So, civil defense attorneys have crafted a system that allows these nursing homes to declare bankruptcy on mass torts that inevitably arise from understaffing while workers and recipients of services suffer. About the only people benefiting from this system are civil defense attorneys and investors. Everyone else suffers.
18 State Attorneys General Sign on to Proposal
Ultimately, many of these facilities are so poorly run that they end up making headlines. No one would know about the corporate structure of nursing homes if problems didn’t arise from this structure. It allows nursing homes to be run so poorly that individuals are dying from neglect and abuse while others are suffering from financial exploitation at the hands of staffers who are under-supervised. Those in private equity nursing homes run a 10% greater risk of mortality than others.

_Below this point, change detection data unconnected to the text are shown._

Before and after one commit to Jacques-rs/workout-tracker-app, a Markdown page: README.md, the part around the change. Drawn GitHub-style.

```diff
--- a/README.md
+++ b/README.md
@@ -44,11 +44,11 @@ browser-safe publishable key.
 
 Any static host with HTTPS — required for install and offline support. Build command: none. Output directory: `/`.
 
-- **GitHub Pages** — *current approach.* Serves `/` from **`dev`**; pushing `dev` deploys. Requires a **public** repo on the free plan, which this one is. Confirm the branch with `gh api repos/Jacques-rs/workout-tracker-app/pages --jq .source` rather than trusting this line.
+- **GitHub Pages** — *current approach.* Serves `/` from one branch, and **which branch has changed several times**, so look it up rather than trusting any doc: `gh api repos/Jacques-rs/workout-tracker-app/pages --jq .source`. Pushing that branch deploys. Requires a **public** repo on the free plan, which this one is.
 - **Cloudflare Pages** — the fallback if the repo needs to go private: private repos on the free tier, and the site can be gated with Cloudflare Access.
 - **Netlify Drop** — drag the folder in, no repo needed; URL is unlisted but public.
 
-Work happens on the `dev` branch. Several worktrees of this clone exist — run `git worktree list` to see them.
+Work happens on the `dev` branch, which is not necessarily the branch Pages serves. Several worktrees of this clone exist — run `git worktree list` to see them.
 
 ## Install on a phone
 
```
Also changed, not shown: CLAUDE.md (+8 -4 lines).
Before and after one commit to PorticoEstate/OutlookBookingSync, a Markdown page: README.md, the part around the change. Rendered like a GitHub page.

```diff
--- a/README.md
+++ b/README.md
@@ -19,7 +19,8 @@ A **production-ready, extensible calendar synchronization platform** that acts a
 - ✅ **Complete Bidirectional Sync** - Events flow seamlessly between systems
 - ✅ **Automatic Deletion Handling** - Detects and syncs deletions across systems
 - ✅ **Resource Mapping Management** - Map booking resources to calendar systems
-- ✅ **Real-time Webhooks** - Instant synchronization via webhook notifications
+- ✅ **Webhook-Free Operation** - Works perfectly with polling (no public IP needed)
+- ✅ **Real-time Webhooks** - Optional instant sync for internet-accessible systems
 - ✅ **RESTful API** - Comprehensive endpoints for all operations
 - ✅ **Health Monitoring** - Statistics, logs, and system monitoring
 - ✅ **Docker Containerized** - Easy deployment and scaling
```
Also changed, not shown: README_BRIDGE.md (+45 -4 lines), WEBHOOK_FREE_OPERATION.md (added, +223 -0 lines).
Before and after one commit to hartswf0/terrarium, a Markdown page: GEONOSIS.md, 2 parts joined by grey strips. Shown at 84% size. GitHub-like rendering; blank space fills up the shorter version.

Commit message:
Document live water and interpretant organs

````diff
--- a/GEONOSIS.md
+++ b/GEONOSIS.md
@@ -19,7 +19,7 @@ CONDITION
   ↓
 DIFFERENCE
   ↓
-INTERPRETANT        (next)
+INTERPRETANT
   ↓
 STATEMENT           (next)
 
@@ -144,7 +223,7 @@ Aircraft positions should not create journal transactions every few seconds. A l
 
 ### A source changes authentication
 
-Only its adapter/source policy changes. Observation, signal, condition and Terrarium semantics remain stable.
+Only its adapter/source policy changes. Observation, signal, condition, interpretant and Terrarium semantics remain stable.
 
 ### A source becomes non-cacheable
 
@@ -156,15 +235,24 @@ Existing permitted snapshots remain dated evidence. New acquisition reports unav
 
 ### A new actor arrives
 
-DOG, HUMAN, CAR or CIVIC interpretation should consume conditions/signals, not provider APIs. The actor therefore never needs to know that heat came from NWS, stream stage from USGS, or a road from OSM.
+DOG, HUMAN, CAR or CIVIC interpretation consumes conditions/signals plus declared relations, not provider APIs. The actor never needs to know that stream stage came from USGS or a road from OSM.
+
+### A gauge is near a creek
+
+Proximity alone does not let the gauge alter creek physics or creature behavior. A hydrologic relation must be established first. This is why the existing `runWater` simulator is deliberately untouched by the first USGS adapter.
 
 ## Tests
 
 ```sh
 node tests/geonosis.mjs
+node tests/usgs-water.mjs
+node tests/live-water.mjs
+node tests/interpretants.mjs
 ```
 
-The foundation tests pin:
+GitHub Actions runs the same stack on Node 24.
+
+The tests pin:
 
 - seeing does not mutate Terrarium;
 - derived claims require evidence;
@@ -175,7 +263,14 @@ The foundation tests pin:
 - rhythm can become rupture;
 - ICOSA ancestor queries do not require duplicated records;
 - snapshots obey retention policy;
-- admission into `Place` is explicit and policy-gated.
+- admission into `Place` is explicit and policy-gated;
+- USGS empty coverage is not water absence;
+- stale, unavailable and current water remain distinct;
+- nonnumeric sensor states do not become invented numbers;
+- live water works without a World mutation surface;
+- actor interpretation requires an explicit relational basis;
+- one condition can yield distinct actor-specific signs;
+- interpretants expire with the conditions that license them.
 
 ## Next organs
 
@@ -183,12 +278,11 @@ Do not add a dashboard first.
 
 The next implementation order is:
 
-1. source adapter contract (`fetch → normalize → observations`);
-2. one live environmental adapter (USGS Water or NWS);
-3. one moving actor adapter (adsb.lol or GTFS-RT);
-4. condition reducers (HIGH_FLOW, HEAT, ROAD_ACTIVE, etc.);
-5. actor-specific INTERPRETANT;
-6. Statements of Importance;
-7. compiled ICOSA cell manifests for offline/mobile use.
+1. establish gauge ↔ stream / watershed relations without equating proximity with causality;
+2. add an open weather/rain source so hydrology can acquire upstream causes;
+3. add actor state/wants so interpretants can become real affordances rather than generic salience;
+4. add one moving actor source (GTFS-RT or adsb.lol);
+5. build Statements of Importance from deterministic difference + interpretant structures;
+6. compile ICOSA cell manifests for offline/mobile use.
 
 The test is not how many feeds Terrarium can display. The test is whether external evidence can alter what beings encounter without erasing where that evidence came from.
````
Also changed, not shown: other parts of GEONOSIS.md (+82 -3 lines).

In response, 18 State Attorney Generals have signed onto a proposal that would require transparency in the corporate structure of nursing homes. It’s largely only until after a nursing home is sued that anyone realizes how the corporate structure is insulating nursing homes from liability.
While large personal injury judgments do get attached to these facilities, the facility can file for Chapter 11 and vastly reduce the personal injury judgment in bankruptcy. State officials can place the nursing home under a watchful eye to ensure they are meeting basic standards, but it’s only until someone has died or several residents have died that the situation gets resolved. Obviously, families deserve to know how a nursing home will operate before they consent to place their loved one there. Private equity and head-scratching corporate structures are a telltale sign that the nursing home is more concerned with protecting itself from lawsuits than providing care.
Talk to a Nursing Home Abuse Lawyer Today
Florin Gray Bouzas Owens, LLC represents the interests of Florida residents who have lost a loved one or seen their loved one’s condition deteriorate significantly due to nursing home negligence. Call our Tampa personal injury lawyers today to schedule a free consultation and learn more about how we can help.